What about other buildings not subject to more restrictive local rules? The Tenant Protection Act of 2019 (AB 1482) applies
If a property falls outside a jurisdiction that has its own “just cause for eviction” regulations, statewide rent and eviction controls kick in. And these are much more simplified.
The landlord merely serves a regular 60-day notice terminating the tenancy. Owners need only provide a payment equal to one month’s rent, or a written waiver of the last month’s rent. It makes for easier bookkeeping to waive last month’s rent than it is to write out a check to the tenant.
We hasten to say that questions remain about how to go out of the rental business by way of AB 1482. This provision of the law was eclipsed by COVID-related eviction protections and so there is not much precedent to rely on.

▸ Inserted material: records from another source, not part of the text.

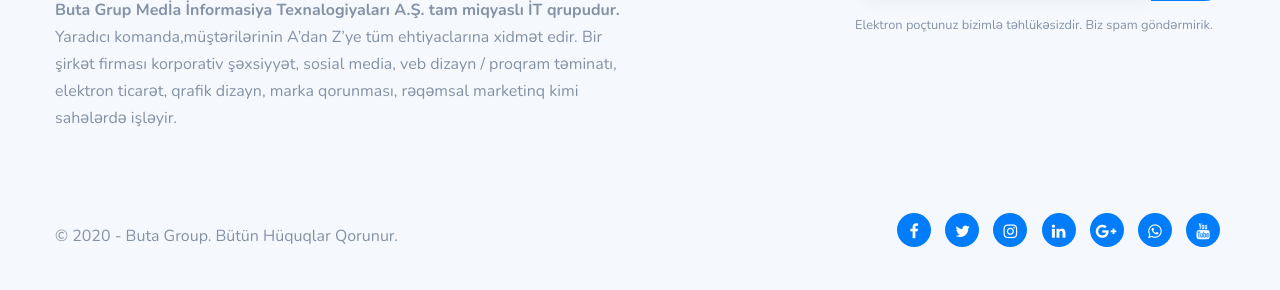
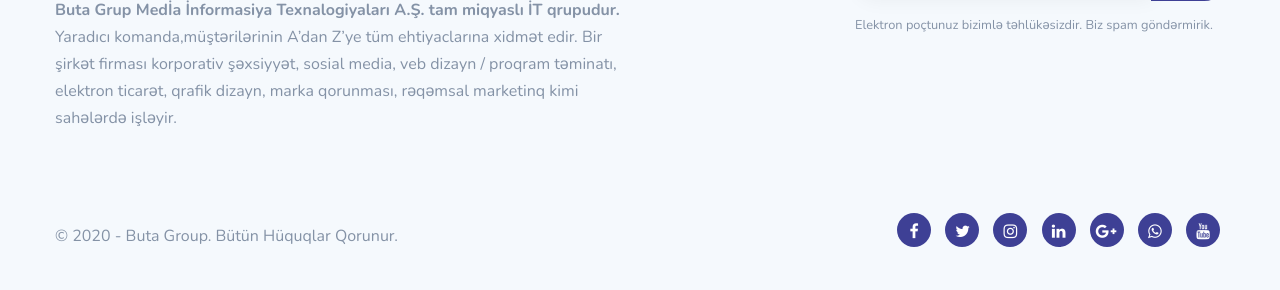
Before and after one commit to elvinaqalarov99/buta_group_php, a PHP site: page /about-us.php in a window 1280 px wide. Shown: the part 2945-3235 px from the top of the page. Run offline with PHP 8.4, Linux system fonts and the light colour scheme; data that the repository does not hold is empty.

Commit message:
Add files via upload

```diff
--- a/about-us.php
+++ b/about-us.php
@@ -79,7 +79,7 @@
                         <img src="images/img/senbay.png" class="img-fluid" alt="" />
                         <img src="images/img/senbayp.png" class="img-fluid" alt="" />
                     </div>
-                    <div style="text-align: center; margin-top: 100px;"> <a class="btn-custom" href="<?php echo 'works.php?lang='.$_SESSION['lang'];?>"><?php echo $lang['all_refs'] ?></a></div>
+                    <div style="text-align: center; margin-top: 100px;"> <a style="background: #3E4095;" class="btn-custom" href="<?php echo 'works.php?lang='.$_SESSION['lang'];?>"><?php echo $lang['all_refs'] ?></a></div>
                 </div>
             </div>
         </div>
@@ -97,7 +97,7 @@
                 </div>
 
                 <div class="col-md-4 text-lg-right text-sm-center">
-                    <a href="<?php echo 'contact-us.php?lang='.$_SESSION['lang'];?>" class="btn-custom capsule med"><?php echo $lang['about_journey_begin'] ?></a>
+                    <a href="<?php echo 'services.php?lang='.$_SESSION['lang'];?>" class="btn-custom capsule med"><?php echo $lang['about_journey_begin'] ?></a>
                 </div>
             </div>
         </div>
--- a/footer.php
+++ b/footer.php
@@ -28,9 +28,9 @@
                     <h5><?php echo $lang['newsletter']; ?></h5>
 
                     <p><?php echo $lang['subscribe'] ?></p>
-                    <form action="<?php echo htmlspecialchars($_SERVER["PHP_SELF"].'#form_subscribe'.'?lang='.$_SESSION['lang']); ?>" class="row" id="form_subscribe" method="post" name="form_subscribe">
+                    <form action="<?php echo htmlspecialchars($_SERVER["PHP_SELF"].'?lang='.$_SESSION['lang'].'#form_subscribe'); ?>" class="row" id="form_subscribe" method="post" name="form_subscribe">
                         <div class="col text-center">
-                            <input class="form-control" id="name_1" name="name_1" placeholder="<?php echo $lang['email'] ?>" type="text" /> <a href="#" onclick="this.closest('form').submit();return false;" id="btn-submit"><i class="arrow_right"></i></a>
+                            <input class="form-control" id="name_1" name="name_1" placeholder="<?php echo $lang['email'] ?>" type="text" /> <a href="#" onclick="this.closest('form').submit();return false;" id="btn-submit"><i style="background: #3E4095;" class="arrow_right"></i></a>
                             <?php echo $message;  ?>
                             <div class="clearfix"></div>
                         </div>
@@ -48,13 +48,13 @@
 
             <div class="col-md-6 text-md-right text-sm-left">
                 <div class="social-icons">
-                    <a href="https://www.facebook.com/butagruptr/" target="_blank"><i class="fa fa-facebook fa-lg"></i></a>
-                    <a href="https://twitter.com/butagrup" target="_blank"><i class="fa fa-twitter fa-lg"></i></a>
-                    <a href="https://www.instagram.com/butagrup/" target="_blank"><i class="fa fa-instagram fa-lg"></i></a>
-                    <a href="https://www.linkedin.com/company/buta-grup/" target="_blank"><i class="fa fa-linkedin fa-lg"></i></a>
-                    <a href="https://plus.google.com/u/0/103136009122761650644/" target="_blank"><i class="fa fa-google-plus fa-lg"></i></a>
-                    <a href="https://api.whatsapp.com/send?phone=905302363395" target="_blank"><i class="fa fa-whatsapp fa-lg"></i></a>
-                    <a href="https://www.youtube.com/channel/UCHnlDWK84ZgzQRAZgSb65aQ" target="_blank"><i class="fa fa-youtube fa-lg"></i></a>
+                    <a href="https://www.facebook.com/butagruptr/" target="_blank"><i style="background: #3E4095;" class="fa fa-facebook fa-lg"></i></a>
+                    <a href="https://twitter.com/butagrup" target="_blank"><i style="background: #3E4095;" class="fa fa-twitter fa-lg"></i></a>
+                    <a href="https://www.instagram.com/butagrup/" target="_blank"><i style="background: #3E4095;" class="fa fa-instagram fa-lg"></i></a>
+                    <a href="https://www.linkedin.com/company/buta-grup/" target="_blank"><i style="background: #3E4095;" class="fa fa-linkedin fa-lg"></i></a>
+                    <a href="https://plus.google.com/u/0/103136009122761650644/" target="_blank"><i style="background: #3E4095;" class="fa fa-google-plus fa-lg"></i></a>
+                    <a href="https://api.whatsapp.com/send?phone=905302363395" target="_blank"><i style="background: #3E4095;" class="fa fa-whatsapp fa-lg"></i></a>
+                    <a href="https://www.youtube.com/channel/UCHnlDWK84ZgzQRAZgSb65aQ" target="_blank"><i style="background: #3E4095;" class="fa fa-youtube fa-lg"></i></a>
                 </div>
             </div>
         </div>
--- a/header.php
+++ b/header.php
@@ -55,7 +55,7 @@
 
 </head>
 
-<body>
+<body data-anm=".anm">
 <div id="wrapper">
 <!-- header begin -->
 <header class="header-light transparent scroll-light">
@@ -105,7 +105,7 @@
                             </ul>
                         </div>
                         <div class="align-self-center ml-auto header-col-right">
-                            <a class="btn-custom" href="<?php echo 'contact-us.php?lang='.$_SESSION['lang'];?>"><?php echo $lang['connection']; ?></a>
+                            <a style="background: #3E4095;" class="btn-custom" href="<?php echo 'contact-us.php?lang='.$_SESSION['lang'];?>"><?php echo $lang['connection']; ?></a>
                             <span id="menu-btn"></span>
                         </div>
                         <div class="clearfix"></div>
```
Also changed, not shown: index.php (+18 -16 lines).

For example, for how long must the owner keep units off of the rental market? AB 1482 does not specify a time certain. Under the Ellis Act, rental units cannot be re-rented for five years. If landlords avail AB 1482 to go out of business and then prematurely re-rent the properties they purportedly just took off the market, this strikes as bad faith and can invite a costly lawsuit. Be careful with timelines.
Another gaping question: does the landlord have to withdraw all of the rental units, or can certain units be isolated for withdrawal?
Let’s use a hypothetical in, say, San Francisco and Berkeley. If there is a 15-unit building and the owner endeavors to remove rental units from the market, all 15 would have to be on the chopping block; the owner would not be allowed to “cherry pick.” But if the units are only covered by statewide eviction controls, it remains to be seen whether the landlord can be selective in their removal.
It seems to us, as well, that under AB 1482, there are objections tenants or their attorneys can raise, so don’t be surprised if this provision of withdrawing rental units is put to the test. Unlike other areas of law where there are years, if not decades of legal precedent, AB 1482 went into effect in 2020, so there are several kinks that must be ironed out in the courts.
ABOUT DANIEL BORNSTEIN
More than a practitioner in landlord-tenant law, Daniel Bornstein is the Broker of Record for Bay Property Group, a property management company that protects and optimizes the investments of landlords. He is also renowned for his educational seminars and is called upon as an expert witness in complex real estate litigation matters. To avoid or resolve friction within rental units and cauterize risk, Daniel is happy to dispense informed advice to owners, property managers, and other real estate professionals looking to survive and thrive in today’s challenging and litigious rental housing market. Call 415-409-7611 or email firstname.lastname@example.org.